## [Input material]
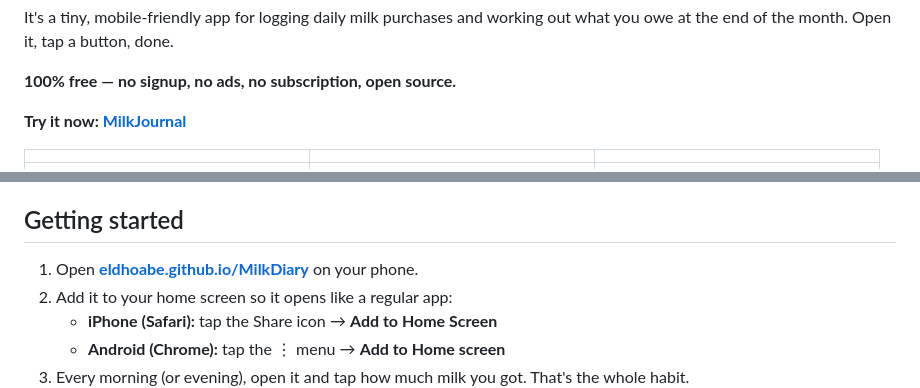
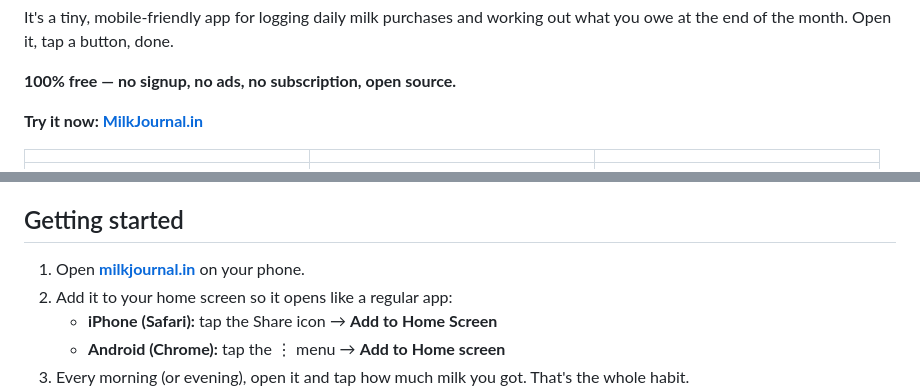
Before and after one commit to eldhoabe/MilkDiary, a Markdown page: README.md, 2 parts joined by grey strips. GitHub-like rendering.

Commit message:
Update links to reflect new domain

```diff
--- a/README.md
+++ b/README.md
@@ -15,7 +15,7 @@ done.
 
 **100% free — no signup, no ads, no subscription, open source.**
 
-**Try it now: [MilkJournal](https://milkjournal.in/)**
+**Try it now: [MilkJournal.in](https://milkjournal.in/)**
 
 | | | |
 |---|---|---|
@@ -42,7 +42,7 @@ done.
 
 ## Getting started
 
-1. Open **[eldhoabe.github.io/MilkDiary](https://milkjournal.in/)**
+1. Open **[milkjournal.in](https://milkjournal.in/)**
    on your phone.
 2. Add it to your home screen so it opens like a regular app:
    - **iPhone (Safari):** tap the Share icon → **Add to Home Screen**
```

...

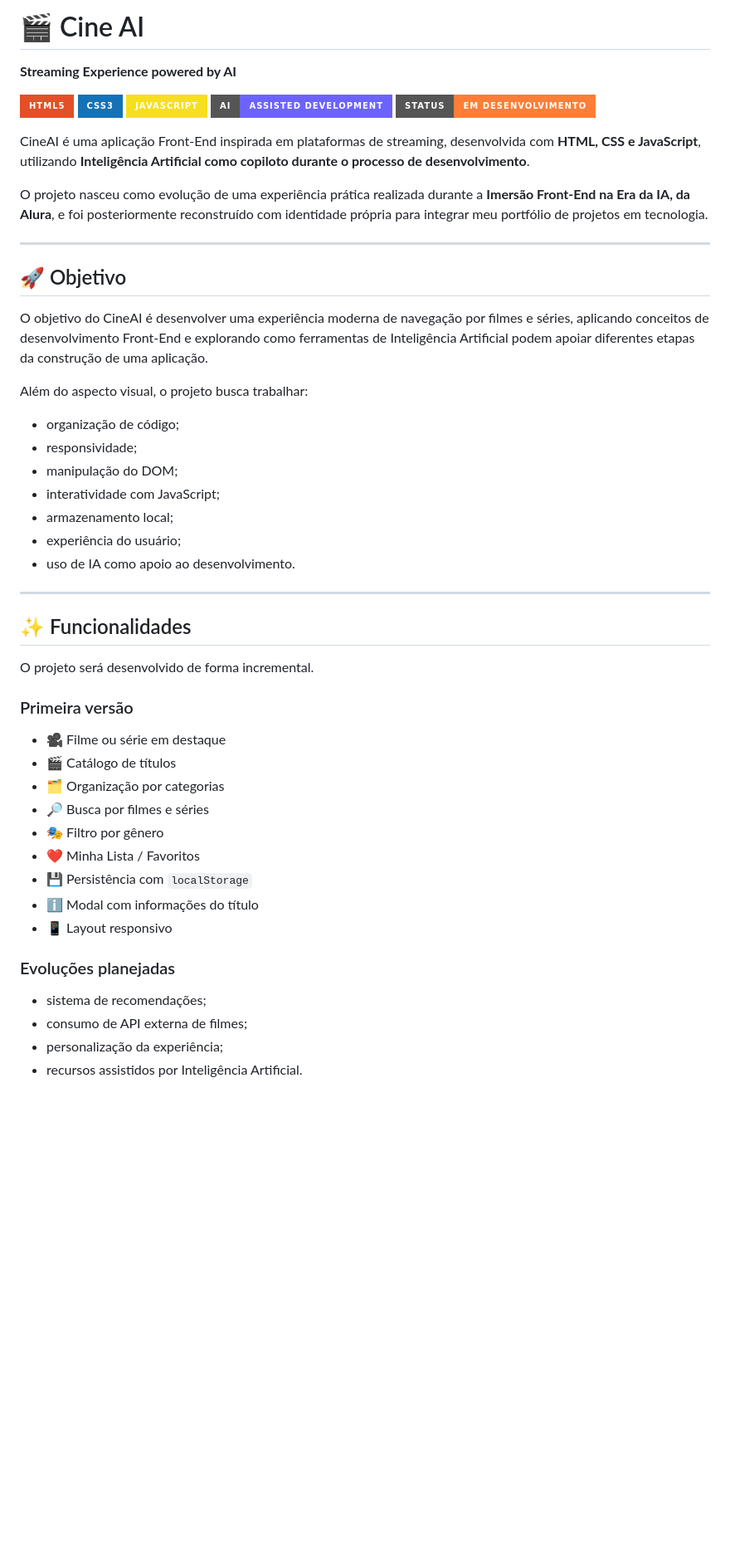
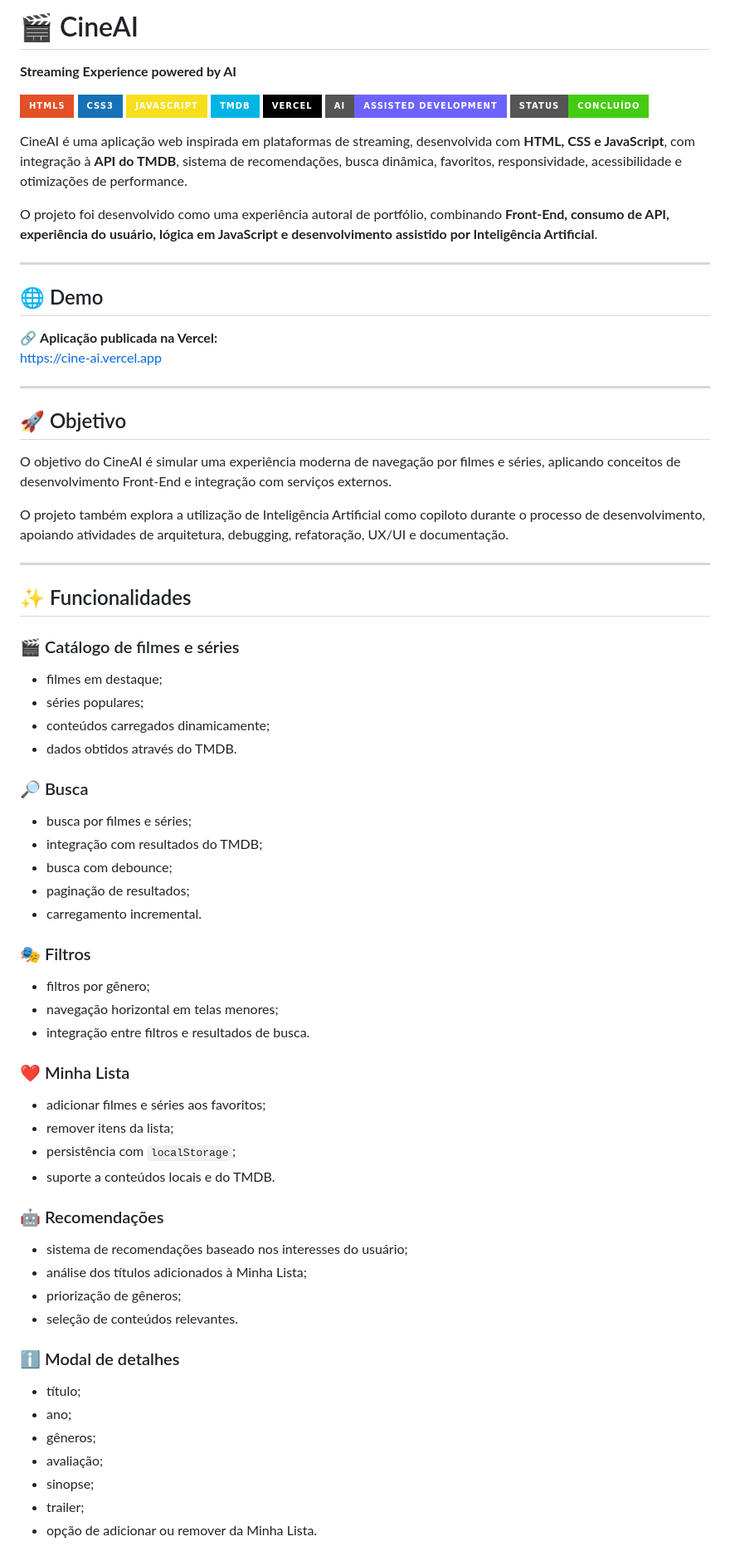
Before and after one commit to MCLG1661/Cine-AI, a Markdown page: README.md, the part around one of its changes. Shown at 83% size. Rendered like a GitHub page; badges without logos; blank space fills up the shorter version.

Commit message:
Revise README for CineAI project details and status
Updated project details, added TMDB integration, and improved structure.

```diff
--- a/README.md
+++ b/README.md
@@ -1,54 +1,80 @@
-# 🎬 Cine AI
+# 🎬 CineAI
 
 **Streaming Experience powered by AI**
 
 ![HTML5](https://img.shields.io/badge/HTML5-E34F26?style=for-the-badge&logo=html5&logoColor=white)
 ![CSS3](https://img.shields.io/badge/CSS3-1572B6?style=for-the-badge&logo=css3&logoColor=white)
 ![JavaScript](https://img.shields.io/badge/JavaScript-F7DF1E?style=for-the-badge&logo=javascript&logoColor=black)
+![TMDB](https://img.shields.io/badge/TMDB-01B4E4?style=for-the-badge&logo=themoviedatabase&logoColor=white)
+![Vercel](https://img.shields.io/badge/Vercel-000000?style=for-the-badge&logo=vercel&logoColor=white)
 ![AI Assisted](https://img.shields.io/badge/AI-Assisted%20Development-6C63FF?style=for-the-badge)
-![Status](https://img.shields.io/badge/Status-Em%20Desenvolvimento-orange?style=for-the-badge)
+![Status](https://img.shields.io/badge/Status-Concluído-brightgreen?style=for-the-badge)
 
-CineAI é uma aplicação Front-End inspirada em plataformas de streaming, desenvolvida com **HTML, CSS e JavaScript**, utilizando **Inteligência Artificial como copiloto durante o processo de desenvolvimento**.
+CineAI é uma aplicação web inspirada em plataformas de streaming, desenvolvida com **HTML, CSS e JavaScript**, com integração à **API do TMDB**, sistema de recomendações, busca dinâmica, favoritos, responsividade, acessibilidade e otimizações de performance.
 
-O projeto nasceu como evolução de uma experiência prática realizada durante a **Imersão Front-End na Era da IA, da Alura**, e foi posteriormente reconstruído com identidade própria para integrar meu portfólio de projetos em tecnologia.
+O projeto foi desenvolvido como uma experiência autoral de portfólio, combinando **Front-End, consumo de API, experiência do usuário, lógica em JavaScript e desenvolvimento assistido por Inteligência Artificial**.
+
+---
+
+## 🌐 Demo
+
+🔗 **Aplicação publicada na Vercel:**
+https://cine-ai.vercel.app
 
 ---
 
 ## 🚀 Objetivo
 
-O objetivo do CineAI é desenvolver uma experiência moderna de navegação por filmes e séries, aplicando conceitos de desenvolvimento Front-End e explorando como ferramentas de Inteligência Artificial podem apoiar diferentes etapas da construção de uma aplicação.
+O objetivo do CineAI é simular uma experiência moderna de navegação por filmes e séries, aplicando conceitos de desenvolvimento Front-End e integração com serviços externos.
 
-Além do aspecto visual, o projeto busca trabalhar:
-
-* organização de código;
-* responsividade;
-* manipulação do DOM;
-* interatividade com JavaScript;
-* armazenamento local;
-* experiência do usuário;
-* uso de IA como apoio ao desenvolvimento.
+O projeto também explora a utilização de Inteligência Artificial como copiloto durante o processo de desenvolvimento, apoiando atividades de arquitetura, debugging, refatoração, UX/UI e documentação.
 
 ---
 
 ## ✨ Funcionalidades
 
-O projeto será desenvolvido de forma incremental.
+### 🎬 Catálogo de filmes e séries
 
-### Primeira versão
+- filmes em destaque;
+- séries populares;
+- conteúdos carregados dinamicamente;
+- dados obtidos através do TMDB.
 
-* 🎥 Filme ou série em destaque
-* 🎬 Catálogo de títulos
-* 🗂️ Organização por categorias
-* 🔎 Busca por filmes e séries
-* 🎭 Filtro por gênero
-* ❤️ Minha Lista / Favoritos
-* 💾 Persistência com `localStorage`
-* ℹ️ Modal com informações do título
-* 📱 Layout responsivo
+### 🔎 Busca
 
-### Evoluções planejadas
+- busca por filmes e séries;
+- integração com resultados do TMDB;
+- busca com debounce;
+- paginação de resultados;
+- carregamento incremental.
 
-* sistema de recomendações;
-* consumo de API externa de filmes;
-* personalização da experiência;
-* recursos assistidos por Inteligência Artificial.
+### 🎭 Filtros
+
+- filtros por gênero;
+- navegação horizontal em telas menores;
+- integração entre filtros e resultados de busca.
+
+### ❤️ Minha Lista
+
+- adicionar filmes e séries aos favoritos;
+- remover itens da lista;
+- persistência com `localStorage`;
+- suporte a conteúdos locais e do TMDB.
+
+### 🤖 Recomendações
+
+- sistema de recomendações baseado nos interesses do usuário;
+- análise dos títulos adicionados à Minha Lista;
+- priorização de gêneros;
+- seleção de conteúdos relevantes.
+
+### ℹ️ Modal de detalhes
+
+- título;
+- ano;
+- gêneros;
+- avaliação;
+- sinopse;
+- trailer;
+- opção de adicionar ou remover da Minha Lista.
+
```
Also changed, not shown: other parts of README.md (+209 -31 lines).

## [About this exercise]
Return, in full, every line of these entries that holds "destaque".

## [Response to the task]
+- filmes em destaque;
-* 🎥 Filme ou série em destaque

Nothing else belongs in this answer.